-- DATA TO USE follows --
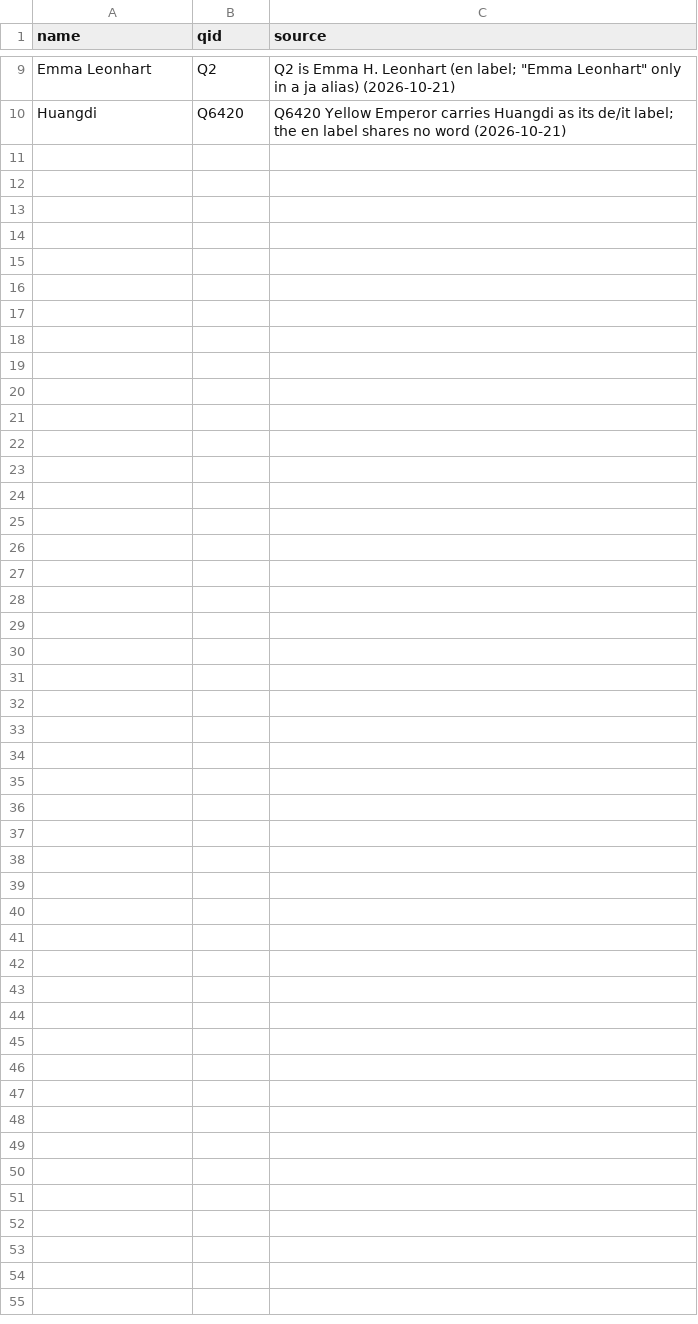
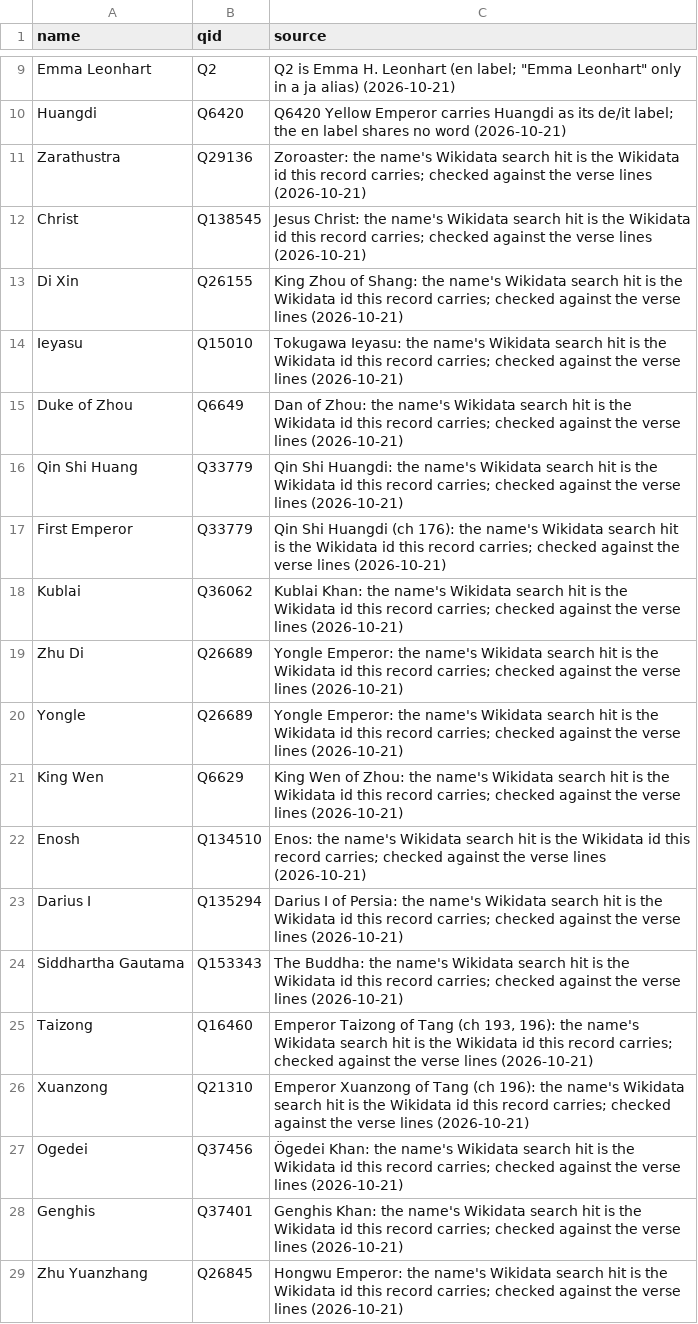
Before and after one commit to EmmaLeonhart/order.life, a TSV file: Gaiad/genealogy/_overrides.tsv, drawn as a sheet; only a part is shown, gaps mark what is left out; the diff names each change by its address in the sheet, - before the commit and + after, or states it on an @@ line.

```diff
--- a/Gaiad/genealogy/_overrides.tsv
+++ b/Gaiad/genealogy/_overrides.tsv
+row 11: Zarathustra | Q29136 | Zoroaster: the name's Wikidata search hit is the Wikidata id this record carries; checked against the verse lines (2026-10-21)
+row 12: Christ | Q138545 | Jesus Christ: the name's Wikidata search hit is the Wikidata id this record carries; checked against the verse lines (2026-10-21)
+row 13: Di Xin | Q26155 | King Zhou of Shang: the name's Wikidata search hit is the Wikidata id this record carries; checked against the verse lines (2026-10-21)
+row 14: Ieyasu | Q15010 | Tokugawa Ieyasu: the name's Wikidata search hit is the Wikidata id this record carries; checked against the verse lines (2026-10-21)
+row 15: Duke of Zhou | Q6649 | Dan of Zhou: the name's Wikidata search hit is the Wikidata id this record carries; checked against the verse lines (2026-10-21)
+row 16: Qin Shi Huang | Q33779 | Qin Shi Huangdi: the name's Wikidata search hit is the Wikidata id this record carries; checked against the verse lines (2026-10-21)
+row 17: First Emperor | Q33779 | Qin Shi Huangdi (ch 176): the name's Wikidata search hit is the Wikidata id this record carries; checked against the verse lines (2026-10-21)
+row 18: Kublai | Q36062 | Kublai Khan: the name's Wikidata search hit is the Wikidata id this record carries; checked against the verse lines (2026-10-21)
+row 19: Zhu Di | Q26689 | Yongle Emperor: the name's Wikidata search hit is the Wikidata id this record carries; checked against the verse lines (2026-10-21)
+row 20: Yongle | Q26689 | Yongle Emperor: the name's Wikidata search hit is the Wikidata id this record carries; checked against the verse lines (2026-10-21)
+row 21: King Wen | Q6629 | King Wen of Zhou: the name's Wikidata search hit is the Wikidata id this record carries; checked against the verse lines (2026-10-21)
+row 22: Enosh | Q134510 | Enos: the name's Wikidata search hit is the Wikidata id this record carries; checked against the verse lines (2026-10-21)
+row 23: Darius I | Q135294 | Darius I of Persia: the name's Wikidata search hit is the Wikidata id this record carries; checked against the verse lines (2026-10-21)
+row 24: Siddhartha Gautama | Q153343 | The Buddha: the name's Wikidata search hit is the Wikidata id this record carries; checked against the verse lines (2026-10-21)
+row 25: Taizong | Q16460 | Emperor Taizong of Tang (ch 193, 196): the name's Wikidata search hit is the Wikidata id this record carries; checked against the verse lines (2026-10-21)
+row 26: Xuanzong | Q21310 | Emperor Xuanzong of Tang (ch 196): the name's Wikidata search hit is the Wikidata id this record carries; checked against the verse lines (2026-10-21)
+row 27: Ogedei | Q37456 | Ögedei Khan: the name's Wikidata search hit is the Wikidata id this record carries; checked against the verse lines (2026-10-21)
+row 28: Genghis | Q37401 | Genghis Khan: the name's Wikidata search hit is the Wikidata id this record carries; checked against the verse lines (2026-10-21)
+row 29: Zhu Yuanzhang | Q26845 | Hongwu Emperor: the name's Wikidata search hit is the Wikidata id this record carries; checked against the verse lines (2026-10-21)
```
Also changed, not shown: Gaiad/genealogy/_resolution.tsv, 23 other files.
-- DATA TO USE concluded --
WHAT NEEDS TO BE DONE: Copy out the records above in full, exactly as written, but not the pictures.

ANSWER SECTION:
Before and after one commit to EmmaLeonhart/order.life, a TSV file: Gaiad/genealogy/_overrides.tsv, drawn as a sheet; only a part is shown, gaps mark what is left out; the diff names each change by its address in the sheet, - before the commit and + after, or states it on an @@ line.

```diff
--- a/Gaiad/genealogy/_overrides.tsv
+++ b/Gaiad/genealogy/_overrides.tsv
+row 11: Zarathustra | Q29136 | Zoroaster: the name's Wikidata search hit is the Wikidata id this record carries; checked against the verse lines (2026-10-21)
+row 12: Christ | Q138545 | Jesus Christ: the name's Wikidata search hit is the Wikidata id this record carries; checked against the verse lines (2026-10-21)
+row 13: Di Xin | Q26155 | King Zhou of Shang: the name's Wikidata search hit is the Wikidata id this record carries; checked against the verse lines (2026-10-21)
+row 14: Ieyasu | Q15010 | Tokugawa Ieyasu: the name's Wikidata search hit is the Wikidata id this record carries; checked against the verse lines (2026-10-21)
+row 15: Duke of Zhou | Q6649 | Dan of Zhou: the name's Wikidata search hit is the Wikidata id this record carries; checked against the verse lines (2026-10-21)
+row 16: Qin Shi Huang | Q33779 | Qin Shi Huangdi: the name's Wikidata search hit is the Wikidata id this record carries; checked against the verse lines (2026-10-21)
+row 17: First Emperor | Q33779 | Qin Shi Huangdi (ch 176): the name's Wikidata search hit is the Wikidata id this record carries; checked against the verse lines (2026-10-21)
+row 18: Kublai | Q36062 | Kublai Khan: the name's Wikidata search hit is the Wikidata id this record carries; checked against the verse lines (2026-10-21)
+row 19: Zhu Di | Q26689 | Yongle Emperor: the name's Wikidata search hit is the Wikidata id this record carries; checked against the verse lines (2026-10-21)
+row 20: Yongle | Q26689 | Yongle Emperor: the name's Wikidata search hit is the Wikidata id this record carries; checked against the verse lines (2026-10-21)
+row 21: King Wen | Q6629 | King Wen of Zhou: the name's Wikidata search hit is the Wikidata id this record carries; checked against the verse lines (2026-10-21)
+row 22: Enosh | Q134510 | Enos: the name's Wikidata search hit is the Wikidata id this record carries; checked against the verse lines (2026-10-21)
+row 23: Darius I | Q135294 | Darius I of Persia: the name's Wikidata search hit is the Wikidata id this record carries; checked against the verse lines (2026-10-21)
+row 24: Siddhartha Gautama | Q153343 | The Buddha: the name's Wikidata search hit is the Wikidata id this record carries; checked against the verse lines (2026-10-21)
+row 25: Taizong | Q16460 | Emperor Taizong of Tang (ch 193, 196): the name's Wikidata search hit is the Wikidata id this record carries; checked against the verse lines (2026-10-21)
+row 26: Xuanzong | Q21310 | Emperor Xuanzong of Tang (ch 196): the name's Wikidata search hit is the Wikidata id this record carries; checked against the verse lines (2026-10-21)
+row 27: Ogedei | Q37456 | Ögedei Khan: the name's Wikidata search hit is the Wikidata id this record carries; checked against the verse lines (2026-10-21)
+row 28: Genghis | Q37401 | Genghis Khan: the name's Wikidata search hit is the Wikidata id this record carries; checked against the verse lines (2026-10-21)
+row 29: Zhu Yuanzhang | Q26845 | Hongwu Emperor: the name's Wikidata search hit is the Wikidata id this record carries; checked against the verse lines (2026-10-21)
```
Also changed, not shown: Gaiad/genealogy/_resolution.tsv, 23 other files.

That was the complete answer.